The film itself is just okay, if not morally reprehensible, having Joel Grey (CABARET), a caucasian actor, being put in Asian makeup as Remo Williams’s strange sensei. The film directed by Guy Hamilton (GOLDFINGER) has some elements going for it. The politics of the picture are unhinged, and a few of the action set pieces involving climbing the scaffolding around the Statue of Liberty is genuinely compelling. The issue with REMO WILLIAMS as a film and as a character is it didn’t have the juice to compare to its contemporaries. 

Cannon films were killing it (quite literally) on the low-budget side of things, while Stallone and Schwarzenegger were crushing it at the box office. REMO WILLIAMS: THE ADVENTURE BEGINS overly long and just can’t compare with other films of the era. The only thing genuinely going for it is originality, and it can’t even accomplish that well. 

Special features: Apparently, everyone creatively involved with REMO WILLIAMS was available to talk about this film. The features are stacked and encompass the parts of the film that work quite well, namely the score and the training style employed within the film.
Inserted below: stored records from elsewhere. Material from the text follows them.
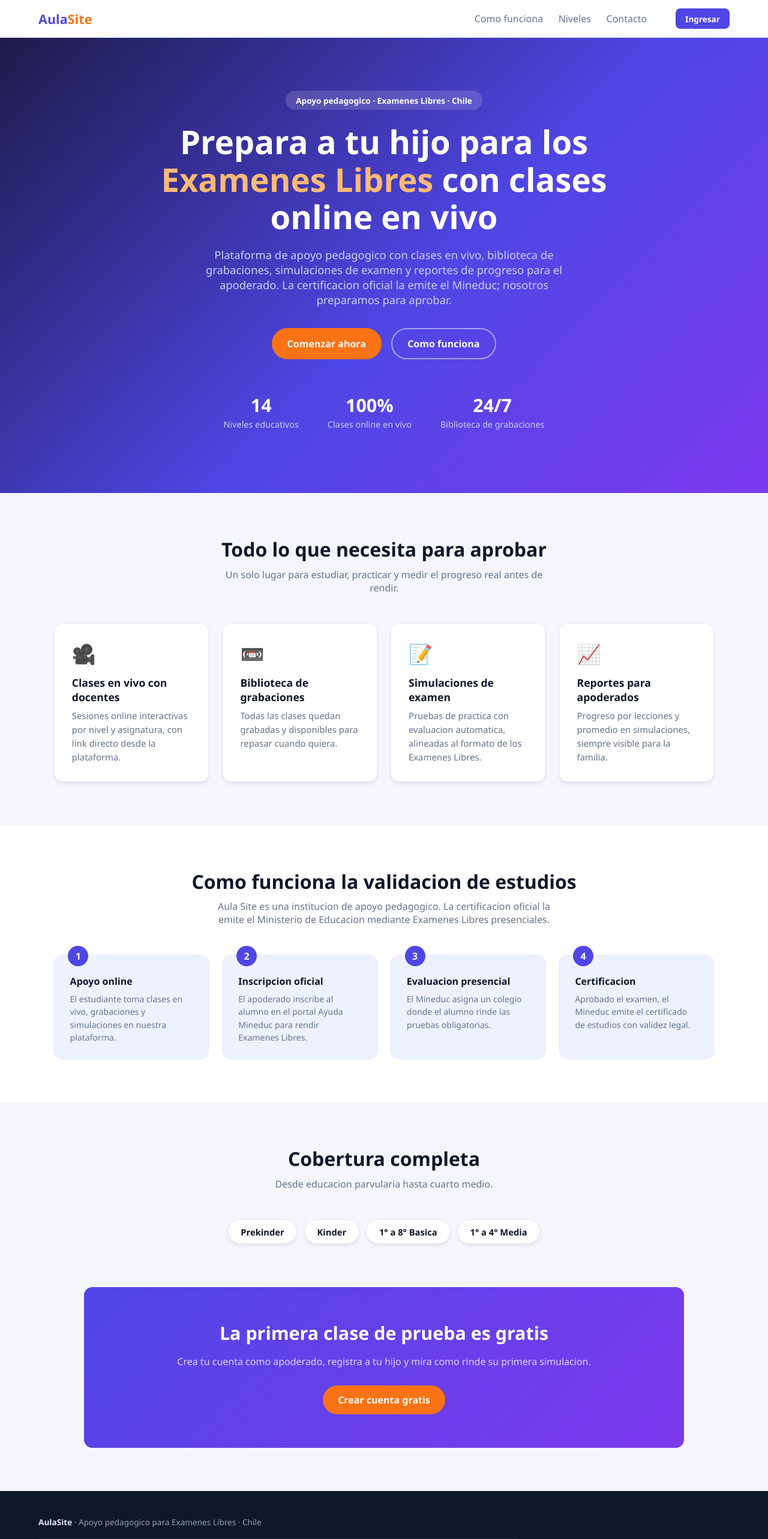
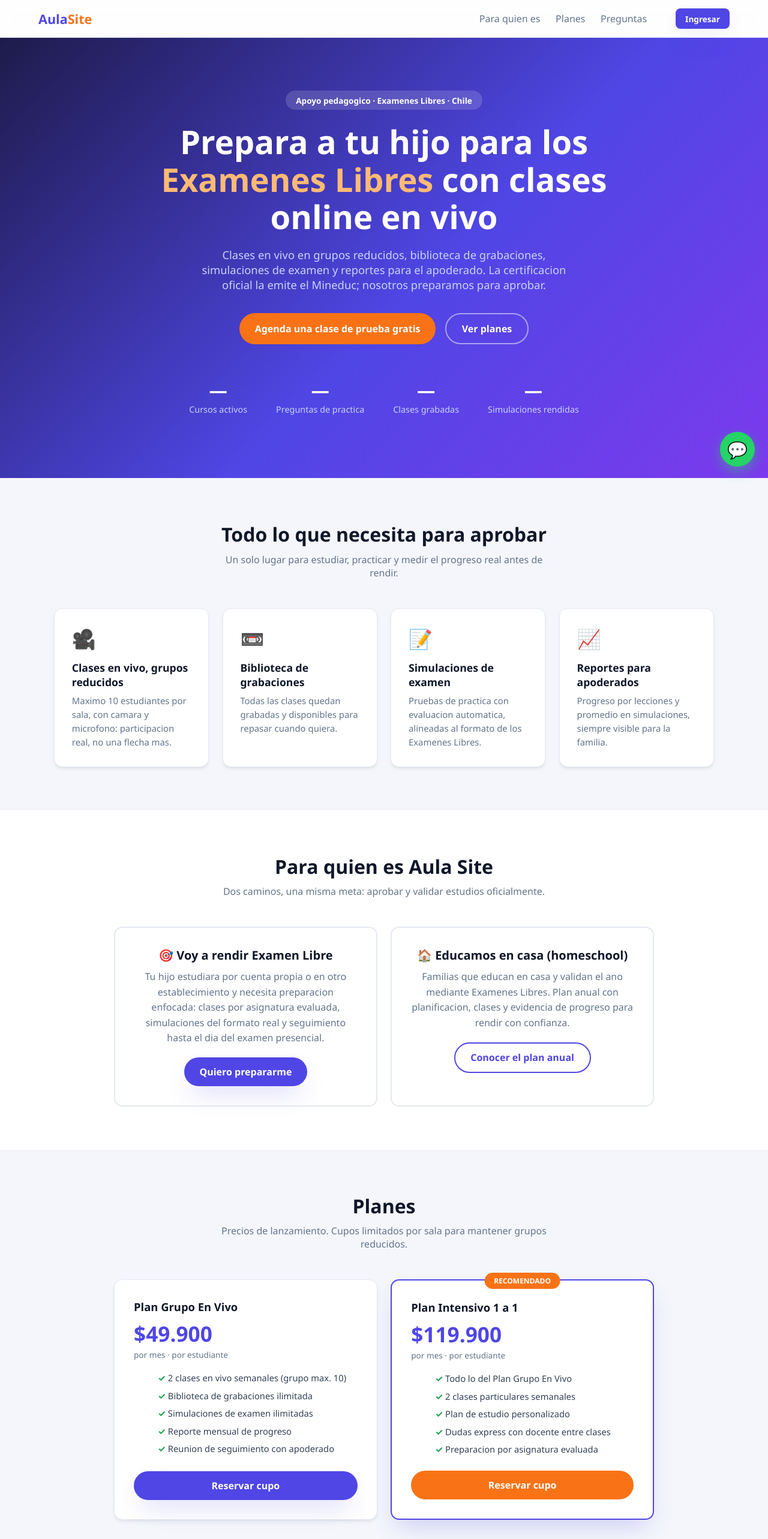
Before and after one commit to Arnaldo-hub/Aula-Siete, a React (Vite) app in the folder frontend/: page / in a window 1280 px wide. Shown: the top 2566 px of the page at 60% size. Built offline with nearby package versions, Linux system fonts and the light colour scheme; no server answers.

Commit message:
Ola 1: planes, FAQ, WhatsApp, segmentos, contadores reales

```diff
--- a/frontend/src/api.js
+++ b/frontend/src/api.js
@@ -1,6 +1,6 @@
 // URL de la API: en local usa el proxy de Vite (/api);
 // en Render se define VITE_API_URL=https://tu-backend.onrender.com/api
-const BASE = import.meta.env.VITE_API_URL || '/api'
+export const BASE = import.meta.env.VITE_API_URL || '/api'
 
 export function token() { return localStorage.getItem('token') }
 
--- a/frontend/src/pages/Landing.jsx
+++ b/frontend/src/pages/Landing.jsx
@@ -1,14 +1,25 @@
+import { useEffect, useState } from 'react'
 import { Link } from 'react-router-dom'
+import { BASE } from '../api'
+
+const WSP = 'https://wa.me/56981860524?text=Hola%2C%20quiero%20informaci%C3%B3n%20sobre%20Aula%20Site'
 
 export default function Landing() {
+  const [stats, setStats] = useState(null)
+  useEffect(() => {
+    fetch(`${BASE}/stats`).then(r => r.json()).then(setStats).catch(() => {})
+  }, [])
+
+  const s = k => stats ? stats[k] : '—'
+
   return (
     <div>
       <nav className="nav">
         <Link to="/" className="logo">Aula<span>Site</span></Link>
         <div className="nav-links">
-          <a href="#como-funciona">Como funciona</a>
-          <a href="#niveles">Niveles</a>
-          <a href="#contacto">Contacto</a>
+          <a href="#segmentos">Para quien es</a>
+          <a href="#planes">Planes</a>
+          <a href="#faq">Preguntas</a>
         </div>
         <Link to="/login" className="btn btn-primary btn-sm" style={{marginLeft:'1rem'}}>Ingresar</Link>
       </nav>
@@ -16,15 +27,16 @@
       <header className="hero">
         <span className="badge">Apoyo pedagogico · Examenes Libres · Chile</span>
         <h1>Prepara a tu hijo para los <em>Examenes Libres</em> con clases online en vivo</h1>
-        <p>Plataforma de apoyo pedagogico con clases en vivo, biblioteca de grabaciones, simulaciones de examen y reportes de progreso para el apoderado. La certificacion oficial la emite el Mineduc; nosotros preparamos para aprobar.</p>
+        <p>Clases en vivo en grupos reducidos, biblioteca de grabaciones, simulaciones de examen y reportes para el apoderado. La certificacion oficial la emite el Mineduc; nosotros preparamos para aprobar.</p>
         <div className="hero-cta">
-          <Link to="/login" className="btn btn-accent">Comenzar ahora</Link>
-          <a href="#como-funciona" className="btn btn-outline">Como funciona</a>
+          <a href={WSP} target="_blank" rel="noreferrer" className="btn btn-accent">Agenda una clase de prueba gratis</a>
+          <a href="#planes" className="btn btn-outline">Ver planes</a>
         </div>
         <div className="stats">
-          <div><strong>14</strong><span>Niveles educativos</span></div>
-          <div><strong>100%</strong><span>Clases online en vivo</span></div>
-          <div><strong>24/7</strong><span>Biblioteca de grabaciones</span></div>
+          <div><strong>{s('courses')}</strong><span>Cursos activos</span></div>
+          <div><strong>{s('questions')}</strong><span>Preguntas de practica</span></div>
+          <div><strong>{s('recordings')}</strong><span>Clases grabadas</span></div>
+          <div><strong>{s('attempts')}</strong><span>Simulaciones rendidas</span></div>
         </div>
       </header>
 
@@ -32,14 +44,65 @@
         <h2 className="section-title">Todo lo que necesita para aprobar</h2>
         <p className="section-sub">Un solo lugar para estudiar, practicar y medir el progreso real antes de rendir.</p>
         <div className="features">
-          <div className="feature"><div className="ico">🎥</div><h3>Clases en vivo con docentes</h3><p>Sesiones online interactivas por nivel y asignatura, con link directo desde la plataforma.</p></div>
+          <div className="feature"><div className="ico">🎥</div><h3>Clases en vivo, grupos reducidos</h3><p>Maximo 10 estudiantes por sala, con camara y microfono: participacion real, no una flecha mas.</p></div>
           <div className="feature"><div className="ico">📼</div><h3>Biblioteca de grabaciones</h3><p>Todas las clases quedan grabadas y disponibles para repasar cuando quiera.</p></div>
           <div className="feature"><div className="ico">📝</div><h3>Simulaciones de examen</h3><p>Pruebas de practica con evaluacion automatica, alineadas al formato de los Examenes Libres.</p></div>
           <div className="feature"><div className="ico">📈</div><h3>Reportes para apoderados</h3><p>Progreso por lecciones y promedio en simulaciones, siempre visible para la familia.</p></div>
         </div>
       </section>
 
-      <section id="como-funciona" style={{background:'#fff'}}>
+      <section id="segmentos" style={{background:'#fff'}}>
+        <h2 className="section-title">Para quien es Aula Site</h2>
+        <p className="section-sub">Dos caminos, una misma meta: aprobar y validar estudios oficialmente.</p>
+        <div className="segments">
+          <div className="segment">
+            <h3>🎯 Voy a rendir Examen Libre</h3>
+            <p>Tu hijo estudiara por cuenta propia o en otro establecimiento y necesita preparacion enfocada: clases por asignatura evaluada, simulaciones del formato real y seguimiento hasta el dia del examen presencial.</p>
+            <a className="btn btn-primary" href={WSP} target="_blank" rel="noreferrer">Quiero prepararme</a>
+          </div>
+          <div className="segment">
+            <h3>🏠 Educamos en casa (homeschool)</h3>
+            <p>Familias que educan en casa y validan el ano mediante Examenes Libres. Plan anual con planificacion, clases y evidencia de progreso para rendir con confianza.</p>
+            <a className="btn btn-outline" href={WSP} target="_blank" rel="noreferrer">Conocer el plan anual</a>
+          </div>
+        </div>
+      </section>
+
+      <section id="planes">
+        <h2 className="section-title">Planes</h2>
+        <p className="section-sub">Precios de lanzamiento. Cupos limitados por sala para mantener grupos reducidos.</p>
+        <div className="plans">
+          <div className="plan">
+            <h3>Plan Grupo En Vivo</h3>
+            <div className="price">$49.900</div>
+            <div className="per">por mes · por estudiante</div>
+            <ul>
+              <li>2 clases en vivo semanales (grupo max. 10)</li>
+              <li>Biblioteca de grabaciones ilimitada</li>
+              <li>Simulaciones de examen ilimitadas</li>
+              <li>Reporte mensual de progreso</li>
+              <li>Reunion de seguimiento con apoderado</li>
+            </ul>
+            <a className="btn btn-primary" href={WSP} target="_blank" rel="noreferrer">Reservar cupo</a>
+          </div>
+          <div className="plan featured">
+            <span className="tag">RECOMENDADO</span>
+            <h3>Plan Intensivo 1 a 1</h3>
+            <div className="price">$119.900</div>
+            <div className="per">por mes · por estudiante</div>
+            <ul>
+              <li>Todo lo del Plan Grupo En Vivo</li>
+              <li>2 clases particulares semanales</li>
+              <li>Plan de estudio personalizado</li>
+              <li>Dudas express con docente entre clases</li>
+              <li>Preparacion por asignatura evaluada</li>
+            </ul>
+            <a className="btn btn-accent" href={WSP} target="_blank" rel="noreferrer">Reservar cupo</a>
+          </div>
+        </div>
+      </section>
+
+      <section style={{background:'#fff'}}>
         <h2 className="section-title">Como funciona la validacion de estudios</h2>
         <p className="section-sub">Aula Site es una institucion de apoyo pedagogico. La certificacion oficial la emite el Ministerio de Educacion mediante Examenes Libres presenciales.</p>
         <div className="steps">
@@ -50,7 +113,20 @@
         </div>
       </section>
 
-      <section id="niveles">
+      <section id="faq">
+        <h2 className="section-title">Preguntas frecuentes</h2>
+        <p className="section-sub">Lo que toda familia nos pregunta antes de partir.</p>
+        <div className="faq">
+          <details><summary>¿Es Aula Site un colegio?</summary><p>No. Somos una plataforma de apoyo pedagogico. En Chile el Mineduc no reconoce colegios 100% virtuales; la validacion de estudios se hace mediante Examenes Libres presenciales, y eso es exactamente para lo que preparamos a tu hijo.</p></details>
+          <details><summary>¿Ustedes emiten el certificado de estudios?</summary><p>No, y desconfia de quien lo prometa. El certificado con validez legal lo emite exclusivamente el Ministerio de Educacion despues de aprobar los Examenes Libres. Nosotros entregamos clases, simulaciones y reportes de preparacion.</p></details>
+          <details><summary>¿Como inscribo a mi hijo en los Examenes Libres?</summary><p>La inscripcion la realiza el apoderado en el portal Ayuda Mineduc. Nosotros te orientamos paso a paso con las fechas y asignaturas que corresponden segun el nivel de tu hijo.</p></details>
+          <details><summary>¿Que necesita mi hijo para tomar las clases?</summary><p>Un computador, tablet o celular con internet, y una cuenta de apoderado en nuestra plataforma. Las clases en vivo se realizan por videollamada con camara y microfono.</p></details>
+          <details><summary>¿Las clases quedan grabadas?</summary><p>Si. Todas las clases en vivo quedan en la biblioteca para repasar las veces que sea necesario.</p></details>
+          <details><summary>¿Puedo pausar mi suscripcion?</summary><p>Si. Los meses pagados y no utilizados se congelan y puedes reanudarlos cuando lo necesites. Escríbenos por WhatsApp para gestionarlo.</p></details>
+        </div>
+      </section>
+
+      <section>
         <h2 className="section-title">Cobertura completa</h2>
         <p className="section-sub">Desde educacion parvularia hasta cuarto medio.</p>
         <div className="levels">
@@ -63,14 +139,16 @@
         <div className="cta-final">
           <h2>La primera clase de prueba es gratis</h2>
           <p>Crea tu cuenta como apoderado, registra a tu hijo y mira como rinde su primera simulacion.</p>
-          <Link to="/login" className="btn btn-accent">Crear cuenta gratis</Link>
+          <a className="btn btn-accent" href={WSP} target="_blank" rel="noreferrer">Agendar clase de prueba</a>
         </div>
       </section>
 
-      <footer id="contacto">
+      <footer>
         <strong>AulaSite</strong> · Apoyo pedagogico para Examenes Libres · Chile
         <p className="legal">Aula Site es una plataforma de apoyo pedagogico y no un establecimiento educacional reconocido por el Ministerio de Educacion de Chile. No emitimos certificados de estudios ni promocion de alumnos. La validacion oficial de estudios se realiza exclusivamente mediante los Examenes Libres administrados por el Mineduc, con inscripcion del apoderado en el portal Ayuda Mineduc y evaluacion presencial en un establecimiento designado por el ministerio.</p>
       </footer>
+
+      <a className="wsp" href={WSP} target="_blank" rel="noreferrer" title="Escribenos por WhatsApp">💬</a>
     </div>
   )
 }
--- a/frontend/src/styles.css
+++ b/frontend/src/styles.css
@@ -117,3 +117,28 @@
   .main{margin-left:0;padding:1.2rem}
   .nav-links{display:none}
 }
+
+/* ===== Ola 1: planes, FAQ, whatsapp, segmentos ===== */
+.segments{display:grid;grid-template-columns:repeat(auto-fit,minmax(300px,1fr));gap:1.4rem;max-width:900px;margin:0 auto}
+.segment{background:#fff;border:2px solid var(--border);border-radius:var(--radius);padding:2rem;text-align:center;transition:.2s}
+.segment:hover{border-color:var(--primary)}
+.segment h3{font-size:1.25rem;margin-bottom:.6rem}
+.segment p{color:var(--muted);margin-bottom:1.2rem;line-height:1.6}
+.plans{display:grid;grid-template-columns:repeat(auto-fit,minmax(280px,1fr));gap:1.4rem;max-width:900px;margin:0 auto}
+.plan{background:#fff;border:1px solid var(--border);border-radius:var(--radius);padding:2rem;box-shadow:var(--shadow);position:relative;display:flex;flex-direction:column}
+.plan.featured{border:2px solid var(--primary);box-shadow:var(--shadow-lg)}
+.plan .tag{position:absolute;top:-13px;left:50%;transform:translateX(-50%);background:var(--accent);color:#fff;font-size:.75rem;font-weight:700;padding:.3rem 1rem;border-radius:999px}
+.plan h3{font-size:1.15rem}
+.plan .price{font-size:2.2rem;font-weight:800;color:var(--primary);margin:.5rem 0 .1rem}
+.plan .per{color:var(--muted);font-size:.85rem;margin-bottom:1.2rem}
+.plan ul{list-style:none;display:grid;gap:.6rem;margin-bottom:1.6rem;text-align:left;font-size:.92rem;color:#334155}
+.plan li::before{content:"✓ ";color:#16a34a;font-weight:700}
+.plan .btn{margin-top:auto;justify-content:center}
+.faq{max-width:760px;margin:0 auto;display:grid;gap:.8rem}
+.faq details{background:#fff;border:1px solid var(--border);border-radius:12px;padding:1rem 1.3rem}
+.faq summary{cursor:pointer;font-weight:600;list-style:none;display:flex;justify-content:space-between;align-items:center}
+.faq summary::after{content:"+";font-size:1.3rem;color:var(--primary)}
+.faq details[open] summary::after{content:"–"}
+.faq p{margin-top:.8rem;color:var(--muted);font-size:.92rem;line-height:1.6}
+.wsp{position:fixed;right:22px;bottom:22px;width:58px;height:58px;border-radius:50%;background:#25d366;display:flex;align-items:center;justify-content:center;box-shadow:0 8px 20px rgba(37,211,102,.45);z-index:99;font-size:1.7rem}
+.wsp:hover{transform:scale(1.08)}
```
Also changed, not shown: 1 other file (tests, documents, lock files or other folders).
Taking a deeper look at the film in the feature CREATED, THE DESTROYER gives more backstory to the character known from the book series Destroyer.

Other highlights include Secrets of Sinanju: Training Remo Williams and Assassin’s Tune: Composing Remo Williams, which has a memorable score. 

About author

James C. Clay

James Cole Clay has been working as a film critic for the better part of a decade covering new releases, blu ray reviews and the occasional drive-in cult classic. His writing is dedicated to discovering social politics through diverse voices, primarily focusing on Women In Film and LGBTQ cinema.